-------- EXTRACTED ENTRIES

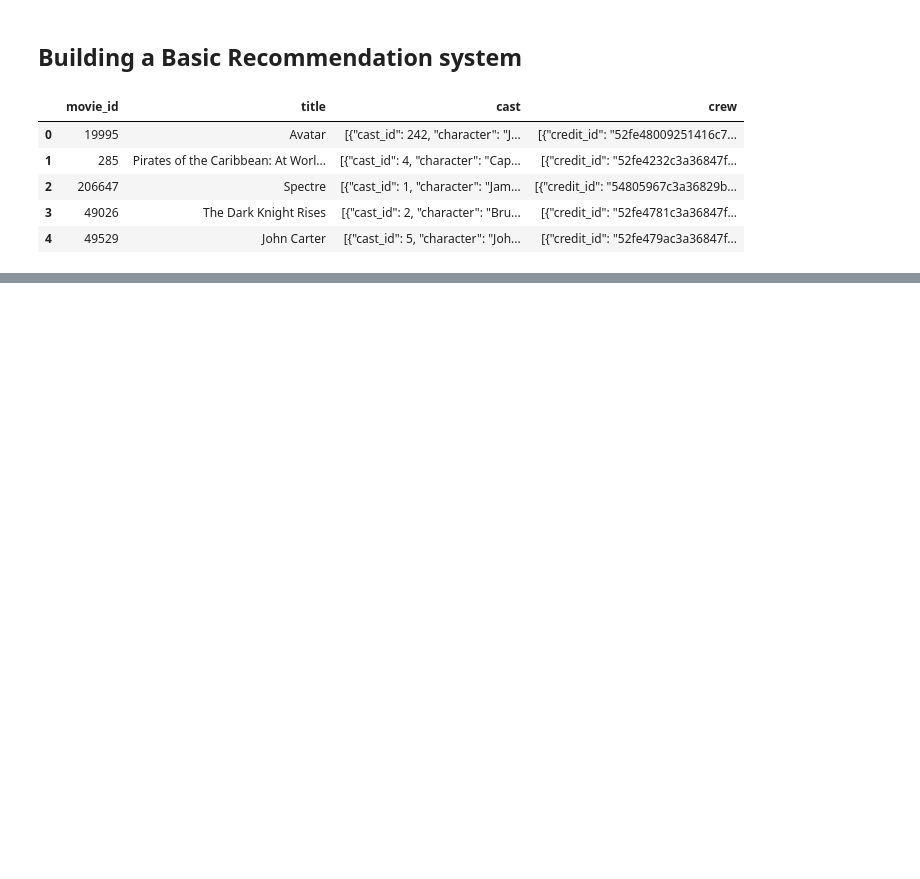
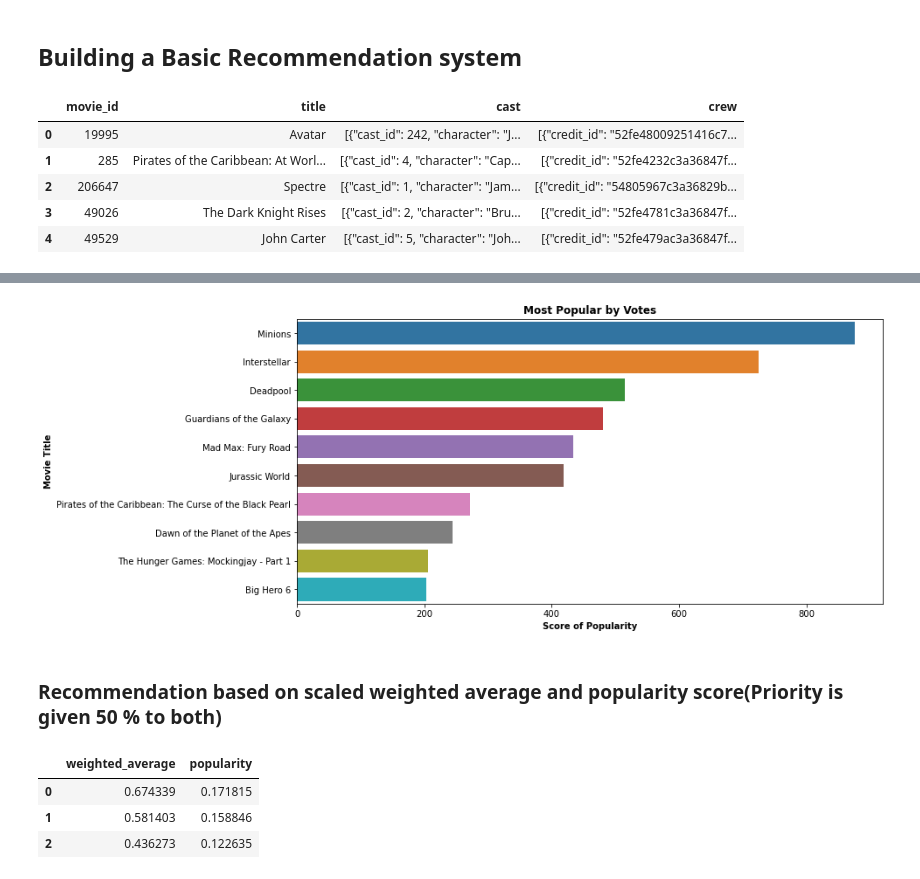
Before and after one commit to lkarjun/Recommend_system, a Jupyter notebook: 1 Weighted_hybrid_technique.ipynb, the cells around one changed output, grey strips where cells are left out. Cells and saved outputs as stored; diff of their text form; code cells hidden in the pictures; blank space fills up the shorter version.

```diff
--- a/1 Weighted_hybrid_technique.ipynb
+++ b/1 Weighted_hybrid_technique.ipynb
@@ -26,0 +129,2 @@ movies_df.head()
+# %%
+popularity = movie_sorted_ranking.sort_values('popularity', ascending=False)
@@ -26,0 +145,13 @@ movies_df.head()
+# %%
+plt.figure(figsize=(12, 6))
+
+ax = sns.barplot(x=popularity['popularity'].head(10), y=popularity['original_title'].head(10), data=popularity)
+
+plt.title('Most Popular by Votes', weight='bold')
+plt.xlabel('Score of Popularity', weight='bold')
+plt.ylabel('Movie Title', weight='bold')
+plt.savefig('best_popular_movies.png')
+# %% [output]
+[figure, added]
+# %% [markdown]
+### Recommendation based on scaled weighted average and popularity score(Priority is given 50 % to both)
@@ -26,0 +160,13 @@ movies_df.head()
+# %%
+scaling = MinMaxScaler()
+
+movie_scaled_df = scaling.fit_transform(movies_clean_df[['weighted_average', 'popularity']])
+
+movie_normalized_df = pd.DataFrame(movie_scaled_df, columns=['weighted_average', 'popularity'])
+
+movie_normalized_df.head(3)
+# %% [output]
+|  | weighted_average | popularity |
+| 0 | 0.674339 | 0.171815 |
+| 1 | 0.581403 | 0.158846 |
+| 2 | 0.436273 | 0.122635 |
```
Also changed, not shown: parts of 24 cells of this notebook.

----------------

*EXERCISE*
Write out the whole listing exactly, with no pictures.

*PROBLEM SOLUTION*
Before and after one commit to lkarjun/Recommend_system, a Jupyter notebook: 1 Weighted_hybrid_technique.ipynb, the cells around one changed output, grey strips where cells are left out. Cells and saved outputs as stored; diff of their text form; code cells hidden in the pictures; blank space fills up the shorter version.

```diff
--- a/1 Weighted_hybrid_technique.ipynb
+++ b/1 Weighted_hybrid_technique.ipynb
@@ -26,0 +129,2 @@ movies_df.head()
+# %%
+popularity = movie_sorted_ranking.sort_values('popularity', ascending=False)
@@ -26,0 +145,13 @@ movies_df.head()
+# %%
+plt.figure(figsize=(12, 6))
+
+ax = sns.barplot(x=popularity['popularity'].head(10), y=popularity['original_title'].head(10), data=popularity)
+
+plt.title('Most Popular by Votes', weight='bold')
+plt.xlabel('Score of Popularity', weight='bold')
+plt.ylabel('Movie Title', weight='bold')
+plt.savefig('best_popular_movies.png')
+# %% [output]
+[figure, added]
+# %% [markdown]
+### Recommendation based on scaled weighted average and popularity score(Priority is given 50 % to both)
@@ -26,0 +160,13 @@ movies_df.head()
+# %%
+scaling = MinMaxScaler()
+
+movie_scaled_df = scaling.fit_transform(movies_clean_df[['weighted_average', 'popularity']])
+
+movie_normalized_df = pd.DataFrame(movie_scaled_df, columns=['weighted_average', 'popularity'])
+
+movie_normalized_df.head(3)
+# %% [output]
+|  | weighted_average | popularity |
+| 0 | 0.674339 | 0.171815 |
+| 1 | 0.581403 | 0.158846 |
+| 2 | 0.436273 | 0.122635 |
```
Also changed, not shown: parts of 24 cells of this notebook.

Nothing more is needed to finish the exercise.